Vladimir’s other work on condensed-matter physics included the physics of thin films and layered systems, plasmons, structural transitions, manganites, and relaxation cascades in solids.
In the field of molecular and chemical physics, Vladimir jointly with W. A Lester contributed extensively to the theory of polyatomic photodissociation, non-adiabatic chemical dynamics, and catalysis.
Vladimir organized and co-organized many international meetings and co-edited their proceedings. He was especially proud of the 1987 Conference on Novel Mechanisms of Superconductivity which was held at the Berkeley Marina and turned out to be the very first major international conference held after the discovery of high-Tc cuprates. Looking back, we can recognize that the enthusiastic participation of outstanding scientists, the discussions of exciting new physics, the spectacular location on San Francisco Bay, and the smooth organization and hospitality were all emblematic of Vladimir’s passion for science, beauty, and friendship.
Vladimir was the author of several definitive reviews and books. The last edition of the authoritative monograph Superconducting State: Mechanisms and Materials (jointly with S. G. Ovchinnikov and S. A. Wolf) was published by Oxford University Press a year ago. He also was very interested in science education, via outreach talks and articles aimed at high school physics students. His 1968 book Superconductivity and Superfluidity aimed to describe macroscopic quantum phenomena to high school and college students and teachers and was likely the first such book on the subject published in Russian. A second edition came out in 1978, and an English-language version, updated jointly with S. A. Wolf, was published by Plenum Press in 1990 as Fundamentals of Superconductivity.
For three decades Vladimir served as the editor of the Journal of Superconductivity and Novel Magnetism, working tirelessly to keep it at the forefront of the field and initiating many special-topic and festschrift issues.
In addition to his supreme dedication to physics, Vladimir had an infectious love for music, opera, theatre, art, and literature.
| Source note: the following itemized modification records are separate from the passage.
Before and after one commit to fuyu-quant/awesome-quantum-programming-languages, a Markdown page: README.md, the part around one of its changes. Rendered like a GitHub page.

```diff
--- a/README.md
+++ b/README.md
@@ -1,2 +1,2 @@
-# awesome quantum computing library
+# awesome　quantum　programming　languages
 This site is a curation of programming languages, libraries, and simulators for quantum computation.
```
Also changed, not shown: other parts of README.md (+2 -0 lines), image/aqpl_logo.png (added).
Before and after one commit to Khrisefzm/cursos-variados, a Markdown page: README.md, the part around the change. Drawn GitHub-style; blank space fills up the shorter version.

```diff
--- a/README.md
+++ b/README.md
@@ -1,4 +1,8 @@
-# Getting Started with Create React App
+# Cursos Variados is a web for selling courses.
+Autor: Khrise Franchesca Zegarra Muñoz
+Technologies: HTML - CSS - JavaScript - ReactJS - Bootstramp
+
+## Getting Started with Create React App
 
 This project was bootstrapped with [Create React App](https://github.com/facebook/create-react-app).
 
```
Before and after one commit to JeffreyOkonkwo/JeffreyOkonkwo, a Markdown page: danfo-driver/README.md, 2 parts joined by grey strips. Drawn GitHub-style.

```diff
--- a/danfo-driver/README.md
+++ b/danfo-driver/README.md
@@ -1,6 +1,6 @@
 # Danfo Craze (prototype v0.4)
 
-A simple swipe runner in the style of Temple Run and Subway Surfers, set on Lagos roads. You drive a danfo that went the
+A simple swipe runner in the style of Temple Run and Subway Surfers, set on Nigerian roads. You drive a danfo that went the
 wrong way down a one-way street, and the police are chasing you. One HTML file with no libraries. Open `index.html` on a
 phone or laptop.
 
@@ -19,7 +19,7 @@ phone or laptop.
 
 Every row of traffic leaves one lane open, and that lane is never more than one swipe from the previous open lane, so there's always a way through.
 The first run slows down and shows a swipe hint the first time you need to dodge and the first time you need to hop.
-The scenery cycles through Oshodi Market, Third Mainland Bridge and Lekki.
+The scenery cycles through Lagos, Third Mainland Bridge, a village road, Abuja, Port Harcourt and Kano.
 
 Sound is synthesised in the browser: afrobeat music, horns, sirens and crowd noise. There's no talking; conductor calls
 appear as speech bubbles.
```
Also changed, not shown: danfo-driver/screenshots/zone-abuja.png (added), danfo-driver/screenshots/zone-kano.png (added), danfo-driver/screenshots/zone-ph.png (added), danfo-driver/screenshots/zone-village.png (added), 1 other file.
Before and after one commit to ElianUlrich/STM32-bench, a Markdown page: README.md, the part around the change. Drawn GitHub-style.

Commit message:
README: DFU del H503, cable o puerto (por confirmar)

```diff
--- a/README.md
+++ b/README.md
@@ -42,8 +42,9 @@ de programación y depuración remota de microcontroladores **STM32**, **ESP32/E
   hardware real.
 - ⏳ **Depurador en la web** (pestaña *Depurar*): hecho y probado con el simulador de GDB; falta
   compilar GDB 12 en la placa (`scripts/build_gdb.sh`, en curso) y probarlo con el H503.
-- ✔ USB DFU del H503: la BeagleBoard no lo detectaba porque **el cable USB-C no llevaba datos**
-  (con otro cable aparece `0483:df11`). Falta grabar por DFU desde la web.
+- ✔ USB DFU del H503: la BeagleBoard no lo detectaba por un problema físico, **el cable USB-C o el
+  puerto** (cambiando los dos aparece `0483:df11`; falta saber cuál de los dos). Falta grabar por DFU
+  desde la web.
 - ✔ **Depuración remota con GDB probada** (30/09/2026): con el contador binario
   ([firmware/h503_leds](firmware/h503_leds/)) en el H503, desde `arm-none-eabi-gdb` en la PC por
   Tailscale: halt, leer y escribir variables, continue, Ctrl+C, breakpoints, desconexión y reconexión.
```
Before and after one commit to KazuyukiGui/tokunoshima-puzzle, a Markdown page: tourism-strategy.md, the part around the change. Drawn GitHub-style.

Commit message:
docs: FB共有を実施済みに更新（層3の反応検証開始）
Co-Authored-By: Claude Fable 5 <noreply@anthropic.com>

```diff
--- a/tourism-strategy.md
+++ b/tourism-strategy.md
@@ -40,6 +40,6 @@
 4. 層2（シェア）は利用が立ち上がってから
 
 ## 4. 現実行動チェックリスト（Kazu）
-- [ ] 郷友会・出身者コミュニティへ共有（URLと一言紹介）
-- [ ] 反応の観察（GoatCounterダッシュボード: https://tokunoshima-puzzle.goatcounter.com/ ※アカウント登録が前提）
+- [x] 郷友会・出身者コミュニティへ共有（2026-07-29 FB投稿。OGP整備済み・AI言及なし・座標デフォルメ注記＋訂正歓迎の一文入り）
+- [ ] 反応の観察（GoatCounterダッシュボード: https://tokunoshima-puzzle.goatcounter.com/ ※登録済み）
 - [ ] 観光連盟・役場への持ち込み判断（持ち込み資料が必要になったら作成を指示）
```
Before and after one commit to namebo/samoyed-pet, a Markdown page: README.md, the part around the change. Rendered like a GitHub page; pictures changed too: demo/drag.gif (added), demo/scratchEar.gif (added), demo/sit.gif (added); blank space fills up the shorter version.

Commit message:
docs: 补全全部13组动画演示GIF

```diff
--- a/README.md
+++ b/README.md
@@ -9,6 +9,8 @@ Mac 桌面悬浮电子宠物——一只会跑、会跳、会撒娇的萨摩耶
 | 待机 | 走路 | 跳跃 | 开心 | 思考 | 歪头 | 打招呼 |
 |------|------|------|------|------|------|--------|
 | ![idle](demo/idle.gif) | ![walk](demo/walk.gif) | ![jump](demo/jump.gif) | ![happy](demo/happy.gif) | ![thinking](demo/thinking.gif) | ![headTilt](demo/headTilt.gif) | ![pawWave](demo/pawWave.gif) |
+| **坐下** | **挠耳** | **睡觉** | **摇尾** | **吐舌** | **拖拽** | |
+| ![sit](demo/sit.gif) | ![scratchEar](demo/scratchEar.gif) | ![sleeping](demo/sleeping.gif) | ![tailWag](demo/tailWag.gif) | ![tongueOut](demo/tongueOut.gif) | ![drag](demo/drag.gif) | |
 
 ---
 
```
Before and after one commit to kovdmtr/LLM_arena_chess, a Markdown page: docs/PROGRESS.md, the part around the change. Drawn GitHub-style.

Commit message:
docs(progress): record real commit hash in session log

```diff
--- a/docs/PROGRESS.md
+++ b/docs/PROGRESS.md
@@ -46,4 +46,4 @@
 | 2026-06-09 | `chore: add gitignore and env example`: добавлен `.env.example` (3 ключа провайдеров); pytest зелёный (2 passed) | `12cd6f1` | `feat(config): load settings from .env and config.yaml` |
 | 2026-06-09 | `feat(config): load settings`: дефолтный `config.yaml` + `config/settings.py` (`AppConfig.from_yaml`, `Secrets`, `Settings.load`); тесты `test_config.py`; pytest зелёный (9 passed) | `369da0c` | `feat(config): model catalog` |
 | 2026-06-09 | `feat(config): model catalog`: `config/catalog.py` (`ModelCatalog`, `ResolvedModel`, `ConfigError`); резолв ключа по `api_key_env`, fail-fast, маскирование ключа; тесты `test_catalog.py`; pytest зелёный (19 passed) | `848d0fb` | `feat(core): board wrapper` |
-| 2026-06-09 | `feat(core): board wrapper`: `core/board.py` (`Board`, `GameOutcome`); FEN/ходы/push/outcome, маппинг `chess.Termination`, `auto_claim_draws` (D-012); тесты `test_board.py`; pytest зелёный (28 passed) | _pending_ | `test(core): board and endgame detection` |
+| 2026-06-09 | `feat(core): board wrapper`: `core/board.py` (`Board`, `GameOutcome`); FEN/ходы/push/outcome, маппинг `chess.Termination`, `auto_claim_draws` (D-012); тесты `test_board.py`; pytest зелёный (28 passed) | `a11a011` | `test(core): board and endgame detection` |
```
He set high standards for science, art, honesty, and friendship, and lived his life meeting these standards with passion, integrity, and humor.
A memorial honoring Professor Phillip Geissler was held Friday, July 29, from 10:00 AM – Noon, on the Campanile Esplanade. It was a meaningful opportunity for family, loved ones, students, colleagues, and friends to join together in remembrance. His obituary can be found here.
Phillip Geissler (1974-2022)
Our community has been jolted by the news that Professor Phillip Geissler, 48, has died. Phill was hiking in Utah at the time of his death.
Phill was the Aldo De Benedictis Distinguished Professor of Chemistry and a renowned physical chemist, but many of us will think first of his easy smile and his deeply engaging personality.
Phill was a truly remarkable person–a brilliant researcher and scholar, a phenomenal teacher and mentor, and a dear friend to so many. His students found him to be both accessible and caring. He received numerous awards during his career, but he was proudest of his UC Berkeley Distinguished Teaching Award that he received in 2011.
I send my sincere sympathies to his family, colleagues, and friends.
We will provide more information as it becomes available.
Douglas S. Clark
Dean, College of Chemistry